+++ DATA LISTING

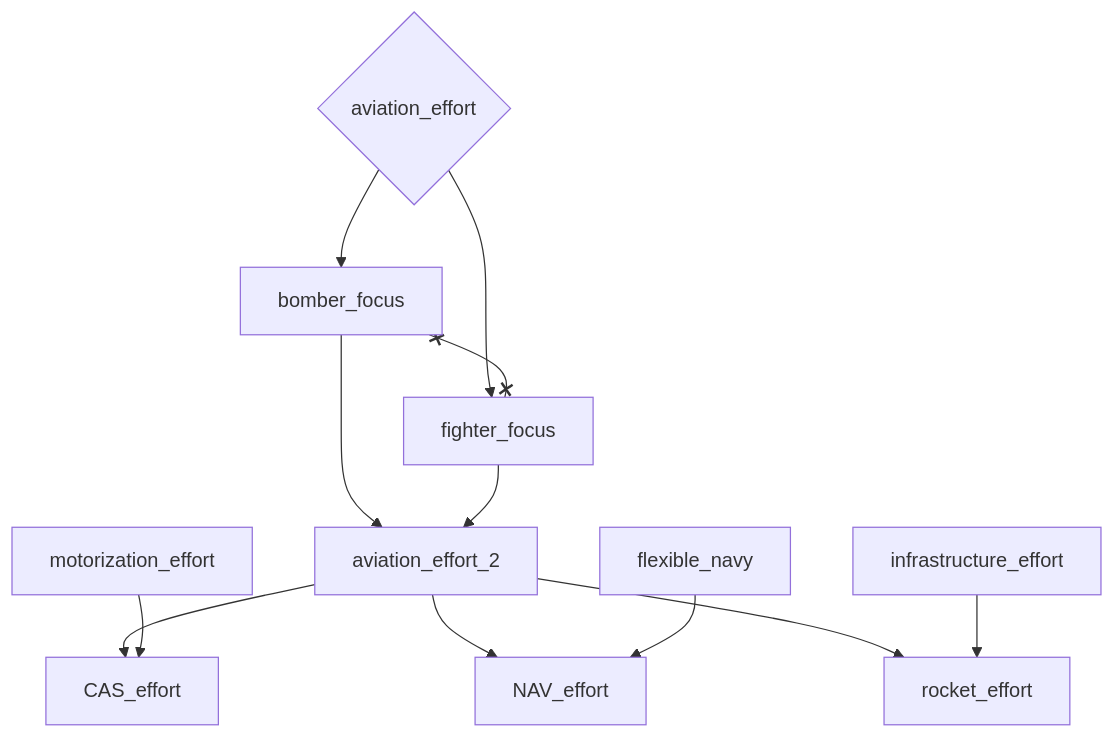
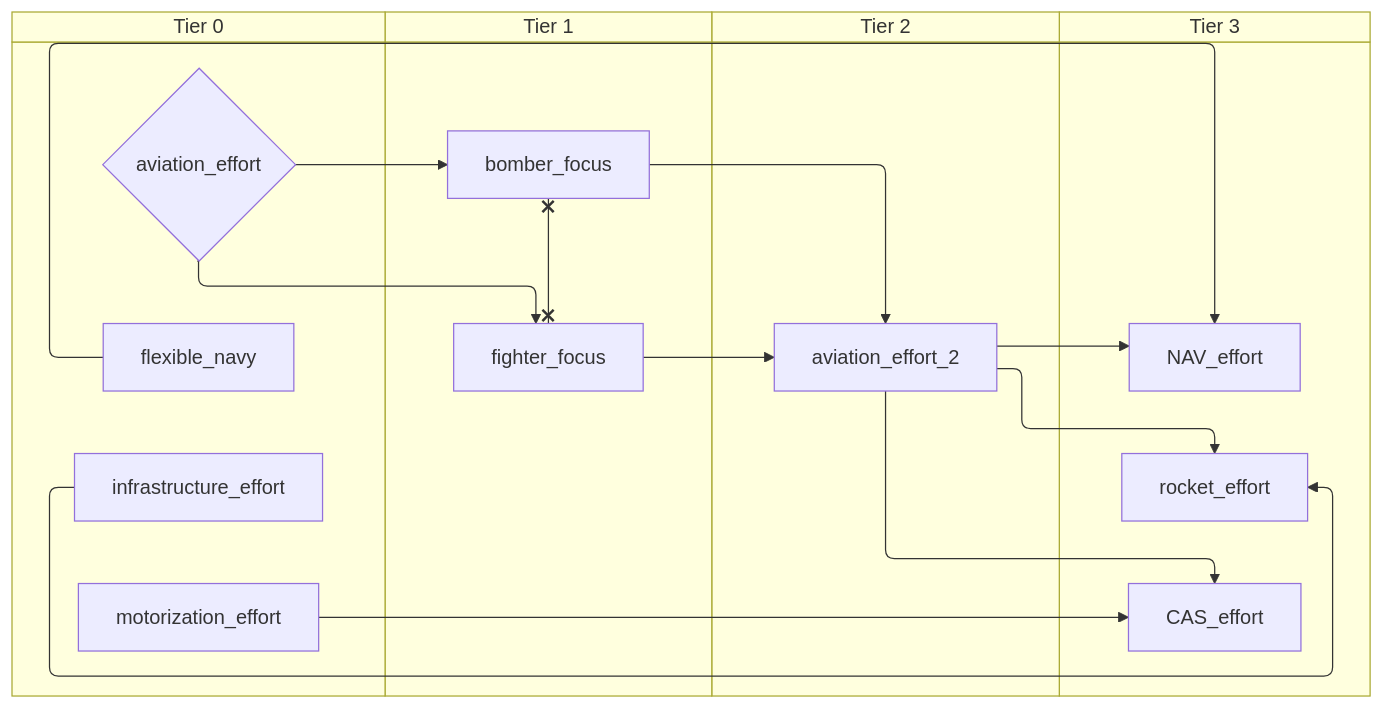
The second of 5 diagrams in docs/gdd/National Focuses/generic.md (evgeny-sobol/hoi4-sandbox-mode), drawn with Mermaid before and after one commit. The commit also changed other lines of this file and 80 other files, not shown here.

First line of the commit message:
Add swimlane mode to focus graph exporter

````diff
--- a/docs/gdd/National Focuses/generic.md
+++ b/docs/gdd/National Focuses/generic.md
@@ -34,24 +44,32 @@
 ```mermaid
-flowchart TD
-    n1["CAS_effort"]
-    n13["NAV_effort"]
-    n14{"aviation_effort"}
-    n4["aviation_effort_2"]
-    n15["bomber_focus"]
-    n16["fighter_focus"]
-    n17["flexible_navy"]
-    n18["infrastructure_effort"]
-    n11["motorization_effort"]
-    n19["rocket_effort"]
-    n4 --> n1
-    n11 --> n1
-    n4 --> n13
-    n17 --> n13
-    n15 --> n4
-    n16 --> n4
-    n14 --> n15
-    n14 --> n16
-    n4 --> n19
-    n18 --> n19
-    n15 x--x n16
+swimlane-beta TD
+    subgraph tier_0["Tier 0"]
+        n13{"aviation_effort"}
+        n14["flexible_navy"]
+        n15["infrastructure_effort"]
+        n5["motorization_effort"]
+    end
+    subgraph tier_1["Tier 1"]
+        n16["bomber_focus"]
+        n17["fighter_focus"]
+    end
+    subgraph tier_2["Tier 2"]
+        n2["aviation_effort_2"]
+    end
+    subgraph tier_3["Tier 3"]
+        n6["CAS_effort"]
+        n18["NAV_effort"]
+        n19["rocket_effort"]
+    end
+    n2 --> n6
+    n5 --> n6
+    n2 --> n18
+    n14 --> n18
+    n16 --> n2
+    n17 --> n2
+    n13 --> n16
+    n13 --> n17
+    n2 --> n19
+    n15 --> n19
+    n16 x--x n17
 ```
````
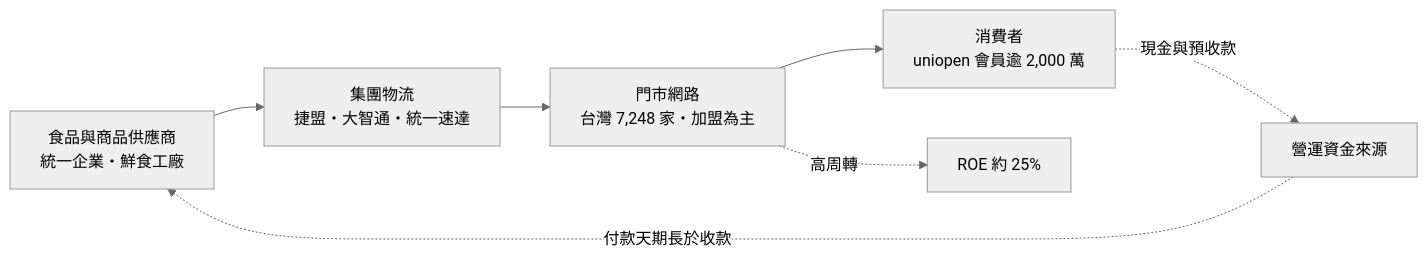
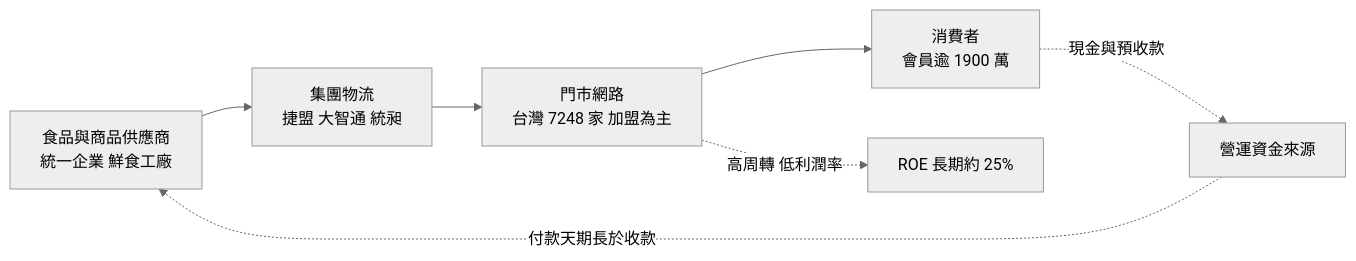
Before and after one commit to wangnick1004/taiwan-stock-vault: the second of 4 diagrams in 個股/台股/2912統一超.md, drawn with Mermaid (neutral theme). The commit also changed other lines of this file and 7 other files, not shown here.

````diff
--- a/個股/台股/2912統一超.md
+++ b/個股/台股/2912統一超.md
@@ -75,9 +75,9 @@
 ```mermaid
 flowchart LR
-    A[食品與商品供應商<br/>統一企業・鮮食工廠] --> B[集團物流<br/>捷盟・大智通・統一速達]
-    B --> C[門市網路<br/>台灣 7,248 家・加盟為主]
-    C --> D[消費者<br/>uniopen 會員逾 2,000 萬]
+    A["食品與商品供應商<br/>統一企業 鮮食工廠"] --> B["集團物流<br/>捷盟 大智通 統昶"]
+    B --> C["門市網路<br/>台灣 7248 家 加盟為主"]
+    C --> D["消費者<br/>會員逾 1900 萬"]
     D -. 現金與預收款 .-> E[營運資金來源]
     E -. 付款天期長於收款 .-> A
-    C -. 高周轉 .-> F[ROE 約 25%]
+    C -. 高周轉 低利潤率 .-> F["ROE 長期約 25%"]
 ```
````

++++++

● DESCRIPTION OF THE TASK: Write out the entries again word for word. Do not include the pictures.

● RESULT FOR THIS TASK:
The second of 5 diagrams in docs/gdd/National Focuses/generic.md (evgeny-sobol/hoi4-sandbox-mode), drawn with Mermaid before and after one commit. The commit also changed other lines of this file and 80 other files, not shown here.

First line of the commit message:
Add swimlane mode to focus graph exporter

````diff
--- a/docs/gdd/National Focuses/generic.md
+++ b/docs/gdd/National Focuses/generic.md
@@ -34,24 +44,32 @@
 ```mermaid
-flowchart TD
-    n1["CAS_effort"]
-    n13["NAV_effort"]
-    n14{"aviation_effort"}
-    n4["aviation_effort_2"]
-    n15["bomber_focus"]
-    n16["fighter_focus"]
-    n17["flexible_navy"]
-    n18["infrastructure_effort"]
-    n11["motorization_effort"]
-    n19["rocket_effort"]
-    n4 --> n1
-    n11 --> n1
-    n4 --> n13
-    n17 --> n13
-    n15 --> n4
-    n16 --> n4
-    n14 --> n15
-    n14 --> n16
-    n4 --> n19
-    n18 --> n19
-    n15 x--x n16
+swimlane-beta TD
+    subgraph tier_0["Tier 0"]
+        n13{"aviation_effort"}
+        n14["flexible_navy"]
+        n15["infrastructure_effort"]
+        n5["motorization_effort"]
+    end
+    subgraph tier_1["Tier 1"]
+        n16["bomber_focus"]
+        n17["fighter_focus"]
+    end
+    subgraph tier_2["Tier 2"]
+        n2["aviation_effort_2"]
+    end
+    subgraph tier_3["Tier 3"]
+        n6["CAS_effort"]
+        n18["NAV_effort"]
+        n19["rocket_effort"]
+    end
+    n2 --> n6
+    n5 --> n6
+    n2 --> n18
+    n14 --> n18
+    n16 --> n2
+    n17 --> n2
+    n13 --> n16
+    n13 --> n17
+    n2 --> n19
+    n15 --> n19
+    n16 x--x n17
 ```
````
Before and after one commit to wangnick1004/taiwan-stock-vault: the second of 4 diagrams in 個股/台股/2912統一超.md, drawn with Mermaid (neutral theme). The commit also changed other lines of this file and 7 other files, not shown here.

````diff
--- a/個股/台股/2912統一超.md
+++ b/個股/台股/2912統一超.md
@@ -75,9 +75,9 @@
 ```mermaid
 flowchart LR
-    A[食品與商品供應商<br/>統一企業・鮮食工廠] --> B[集團物流<br/>捷盟・大智通・統一速達]
-    B --> C[門市網路<br/>台灣 7,248 家・加盟為主]
-    C --> D[消費者<br/>uniopen 會員逾 2,000 萬]
+    A["食品與商品供應商<br/>統一企業 鮮食工廠"] --> B["集團物流<br/>捷盟 大智通 統昶"]
+    B --> C["門市網路<br/>台灣 7248 家 加盟為主"]
+    C --> D["消費者<br/>會員逾 1900 萬"]
     D -. 現金與預收款 .-> E[營運資金來源]
     E -. 付款天期長於收款 .-> A
-    C -. 高周轉 .-> F[ROE 約 25%]
+    C -. 高周轉 低利潤率 .-> F["ROE 長期約 25%"]
 ```
````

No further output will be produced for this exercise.